* _ENTRIES PROVIDED_:

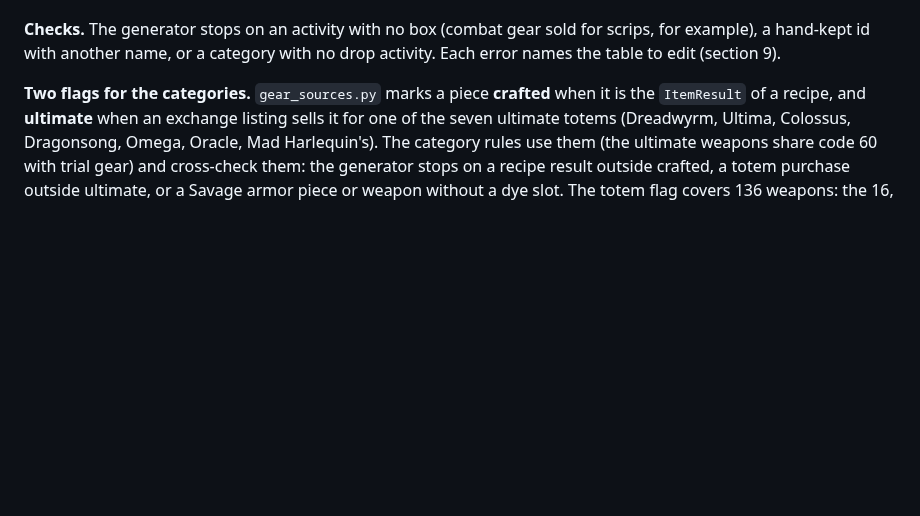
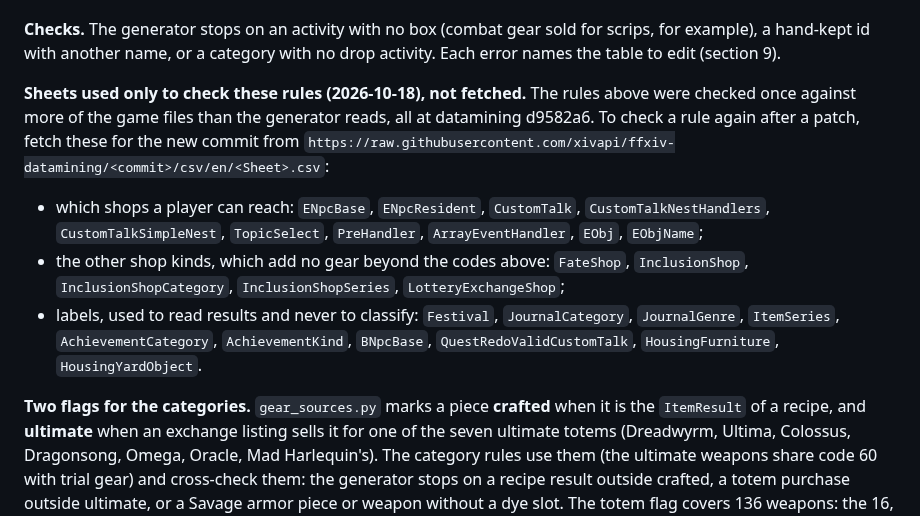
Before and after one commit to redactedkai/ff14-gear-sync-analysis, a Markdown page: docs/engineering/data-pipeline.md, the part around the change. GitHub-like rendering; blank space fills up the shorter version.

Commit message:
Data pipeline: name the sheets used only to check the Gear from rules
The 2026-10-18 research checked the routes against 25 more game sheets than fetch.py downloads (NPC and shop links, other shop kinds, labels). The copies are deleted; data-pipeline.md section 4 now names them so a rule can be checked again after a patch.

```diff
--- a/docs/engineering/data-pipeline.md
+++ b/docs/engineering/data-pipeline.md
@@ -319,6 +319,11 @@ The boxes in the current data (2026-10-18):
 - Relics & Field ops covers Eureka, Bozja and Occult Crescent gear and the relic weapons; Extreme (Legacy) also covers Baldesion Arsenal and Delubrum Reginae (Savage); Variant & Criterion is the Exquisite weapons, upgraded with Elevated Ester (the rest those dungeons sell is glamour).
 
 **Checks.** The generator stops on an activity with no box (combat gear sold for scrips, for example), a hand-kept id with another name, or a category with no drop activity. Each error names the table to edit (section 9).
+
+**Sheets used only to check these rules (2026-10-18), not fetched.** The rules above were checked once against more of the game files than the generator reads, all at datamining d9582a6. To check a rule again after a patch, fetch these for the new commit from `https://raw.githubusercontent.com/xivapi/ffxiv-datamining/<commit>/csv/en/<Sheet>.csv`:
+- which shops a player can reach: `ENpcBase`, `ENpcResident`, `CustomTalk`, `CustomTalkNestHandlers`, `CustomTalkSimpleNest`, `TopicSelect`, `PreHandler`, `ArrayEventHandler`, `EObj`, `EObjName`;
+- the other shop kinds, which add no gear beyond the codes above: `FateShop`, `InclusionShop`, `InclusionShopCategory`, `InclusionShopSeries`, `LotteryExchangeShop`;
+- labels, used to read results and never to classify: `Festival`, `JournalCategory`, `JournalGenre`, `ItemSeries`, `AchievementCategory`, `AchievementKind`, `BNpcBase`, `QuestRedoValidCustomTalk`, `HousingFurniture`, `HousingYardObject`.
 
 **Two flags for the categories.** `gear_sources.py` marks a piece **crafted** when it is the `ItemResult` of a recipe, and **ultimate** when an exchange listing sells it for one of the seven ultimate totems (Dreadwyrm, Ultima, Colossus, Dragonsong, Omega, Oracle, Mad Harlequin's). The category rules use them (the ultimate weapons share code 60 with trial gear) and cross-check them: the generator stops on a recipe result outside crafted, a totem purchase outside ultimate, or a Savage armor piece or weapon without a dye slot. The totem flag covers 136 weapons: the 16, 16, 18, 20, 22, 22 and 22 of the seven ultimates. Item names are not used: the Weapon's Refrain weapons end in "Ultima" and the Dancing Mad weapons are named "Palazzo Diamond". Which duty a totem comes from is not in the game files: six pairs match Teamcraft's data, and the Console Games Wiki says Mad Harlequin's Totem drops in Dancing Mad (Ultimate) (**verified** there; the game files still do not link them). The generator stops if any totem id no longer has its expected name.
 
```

* _TASK BRIEF_: Copy each line of the records containing the string "rules".

* _EXERCISE RESULT_:
Data pipeline: name the sheets used only to check the Gear from rules
+**Sheets used only to check these rules (2026-10-18), not fetched.** The rules above were checked once against more of the game files than the generator reads, all at datamining d9582a6. To check a rule again after a patch, fetch these for the new commit from `https://raw.githubusercontent.com/xivapi/ffxiv-datamining/<commit>/csv/en/<Sheet>.csv`:
 **Two flags for the categories.** `gear_sources.py` marks a piece **crafted** when it is the `ItemResult` of a recipe, and **ultimate** when an exchange listing sells it for one of the seven ultimate totems (Dreadwyrm, Ultima, Colossus, Dragonsong, Omega, Oracle, Mad Harlequin's). The category rules use them (the ultimate weapons share code 60 with trial gear) and cross-check them: the generator stops on a recipe result outside crafted, a totem purchase outside ultimate, or a Savage armor piece or weapon without a dye slot. The totem flag covers 136 weapons: the 16, 16, 18, 20, 22, 22 and 22 of the seven ultimates. Item names are not used: the Weapon's Refrain weapons end in "Ultima" and the Dancing Mad weapons are named "Palazzo Diamond". Which duty a totem comes from is not in the game files: six pairs match Teamcraft's data, and the Console Games Wiki says Mad Harlequin's Totem drops in Dancing Mad (Ultimate) (**verified** there; the game files still do not link them). The generator stops if any totem id no longer has its expected name.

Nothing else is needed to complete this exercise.